Antelope Canyon, Arizona
The walls of Antelope Canyon can be recognized all over the world.
I saw a photo of this place during my first week into summer vacation. I assumed it was in another country and across the world. Once I read the caption of the image, I found that it was located in Arizona. I quickly researched and confirmed the location - it was in fact located in my neighboring state!
I decided to take a road trip the following week to see this canyon for myself. The drive from Los Angeles to Antelope Canyon was about 9 hours, not counting the stops in Las Vegas and Zion National Park. The route took me into Utah in order to arrive in the northernmost point of Arizona to a town called Page.
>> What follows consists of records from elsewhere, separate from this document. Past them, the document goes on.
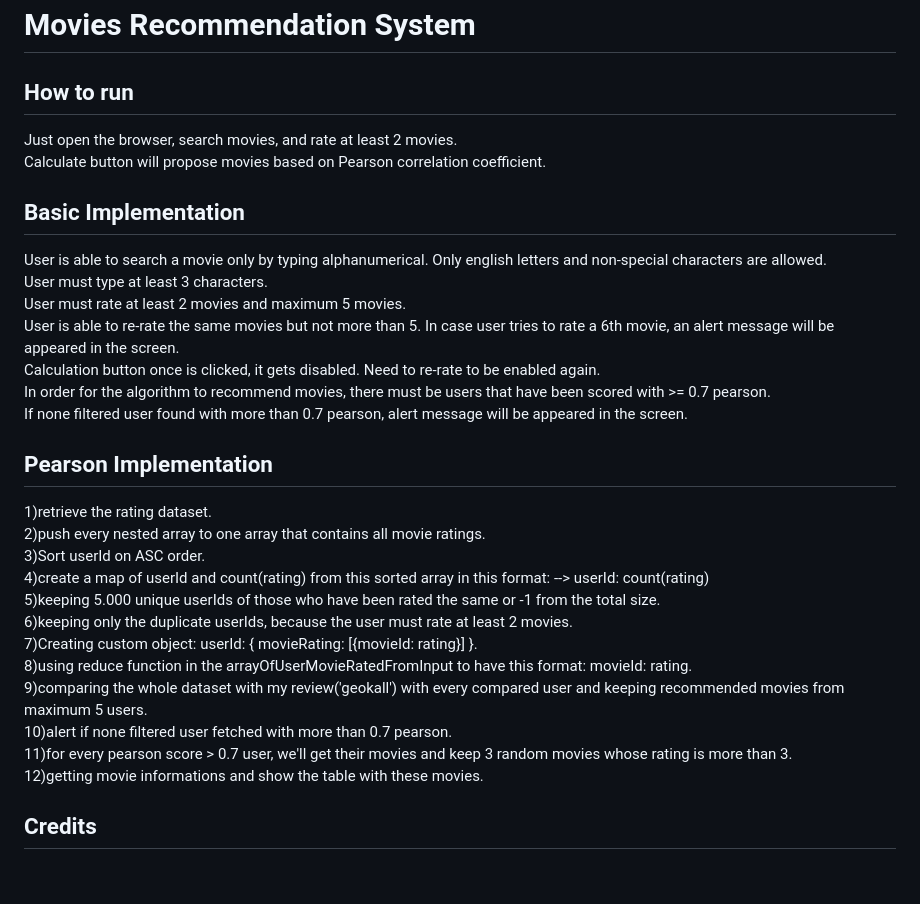
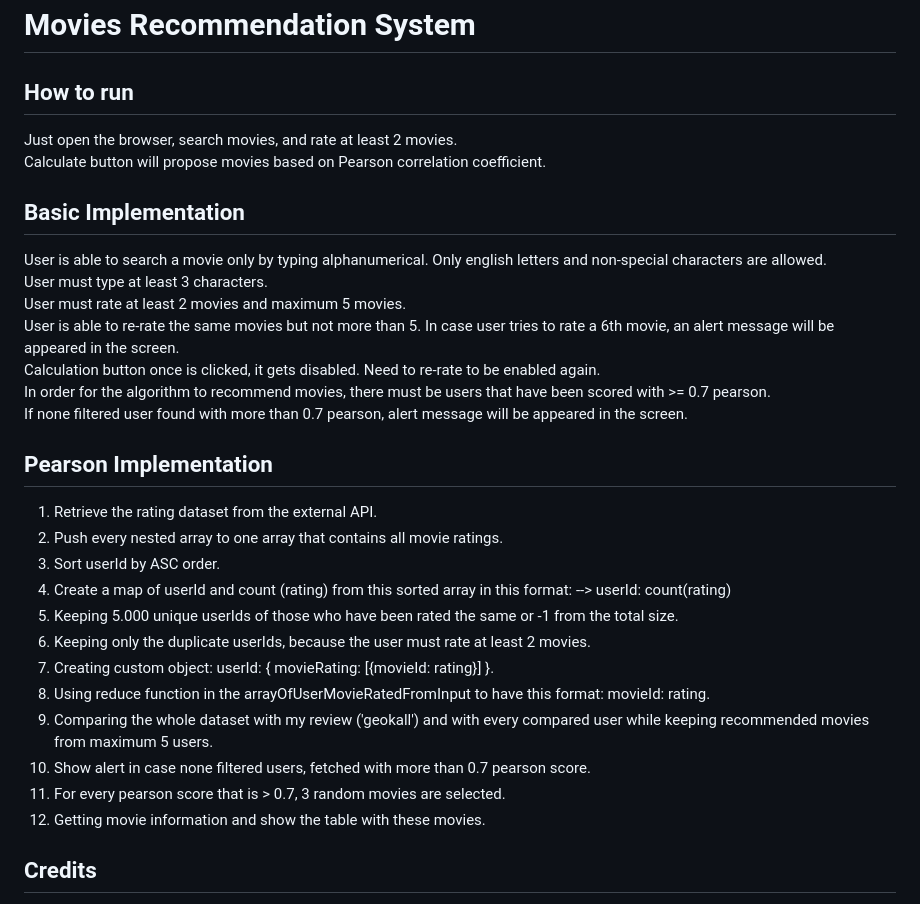
Before and after one commit to geokall/RecommendationSystem, a Markdown page: README.md, the part around the change. Drawn GitHub-style; blank space fills up the shorter version.

Commit message:
Improved README :)

```diff
--- a/README.md
+++ b/README.md
@@ -1,31 +1,38 @@
 # Movies Recommendation System
 
 ## How to run
+
 Just open the browser, search movies, and rate at least 2 movies. <br />
 Calculate button will propose movies based on Pearson correlation coefficient.
 
 ## Basic Implementation
-User is able to search a movie only by typing alphanumerical. Only english letters and non-special characters are allowed.<br />
+
+User is able to search a movie only by typing alphanumerical. Only english letters and non-special characters are
+allowed.<br />
 User must type at least 3 characters.<br />
 User must rate at least 2 movies and maximum 5 movies.<br />
-User is able to re-rate the same movies but not more than 5. In case user tries to rate a 6th movie, an alert message will be appeared in the screen.<br />
+User is able to re-rate the same movies but not more than 5. In case user tries to rate a 6th movie, an alert message
+will be appeared in the screen.<br />
 Calculation button once is clicked, it gets disabled. Need to re-rate to be enabled again.<br />
 In order for the algorithm to recommend movies, there must be users that have been scored with >= 0.7 pearson.<br />
 If none filtered user found with more than 0.7 pearson, alert message will be appeared in the screen.<br />
 
 ## Pearson Implementation
-1)retrieve the rating dataset.<br />
-2)push every nested array to one array that contains all movie ratings.<br />
-3)Sort userId on ASC order.<br />
-4)create a map of userId and count(rating) from this sorted array in this format: --> userId: count(rating)<br />
-5)keeping 5.000 unique userIds of those who have been rated the same or -1 from the total size.<br />
-6)keeping only the duplicate userIds, because the user must rate at least 2 movies.<br />
-7)Creating custom object: userId: { movieRating: [{movieId: rating}] }.<br />
-8)using reduce function in the arrayOfUserMovieRatedFromInput to have this format: movieId: rating.<br />
-9)comparing the whole dataset with my review('geokall') with every compared user and keeping recommended movies from maximum 5 users.<br />
-10)alert if none filtered user fetched with more than 0.7 pearson.<br />
-11)for every pearson score > 0.7 user, we'll get their movies and keep 3 random movies whose rating is more than 3.<br />
-12)getting movie informations and show the table with these movies.<br />
+
+1. Retrieve the rating dataset from the external API.<br />
+2. Push every nested array to one array that contains all movie ratings.<br />
+3. Sort userId by ASC order.<br />
+4. Create a map of userId and count (rating) from this sorted array in this format: --> userId: count(rating)<br />
+5. Keeping 5.000 unique userIds of those who have been rated the same or -1 from the total size.<br />
+6. Keeping only the duplicate userIds, because the user must rate at least 2 movies.<br />
+7. Creating custom object: userId: { movieRating: [{movieId: rating}] }.<br />
+8. Using reduce function in the arrayOfUserMovieRatedFromInput to have this format: movieId: rating.<br />
+9. Comparing the whole dataset with my review ('geokall') and with every compared user while keeping recommended movies
+   from
+   maximum 5 users.<br />
+10. Show alert in case none filtered users, fetched with more than 0.7 pearson score.<br />
+11. For every pearson score that is > 0.7, 3 random movies are selected.<br />
+12. Getting movie information and show the table with these movies.<br />
 
 ## Credits
 
```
I have visited Antelope Canyon a few times since my first trip there. Antelope Canyon is best seen around noon since the sun is high making the light beam into the canyons. Lower Antelope Canyon is more interactive as you have to climb up and down stairs and sometimes squeeze through the canyon. Upper Antelope Canyon is flat and crowded, easier to get through since people are with their tour guides.
Both Lower and Upper Antelope Canyon are on Navajo land and visitors are required to pay an entrance fee. Upper Antelope Canyon requires a guided tour, which cost more midday. I believe the visit and fees are well worth the experience. You could see and feel the soft sediment on the walls, sometimes even moist after rainfall. The way the slot canyon is lit up and the colors play as the sun light shifts the shadows is nothing short of breathtaking.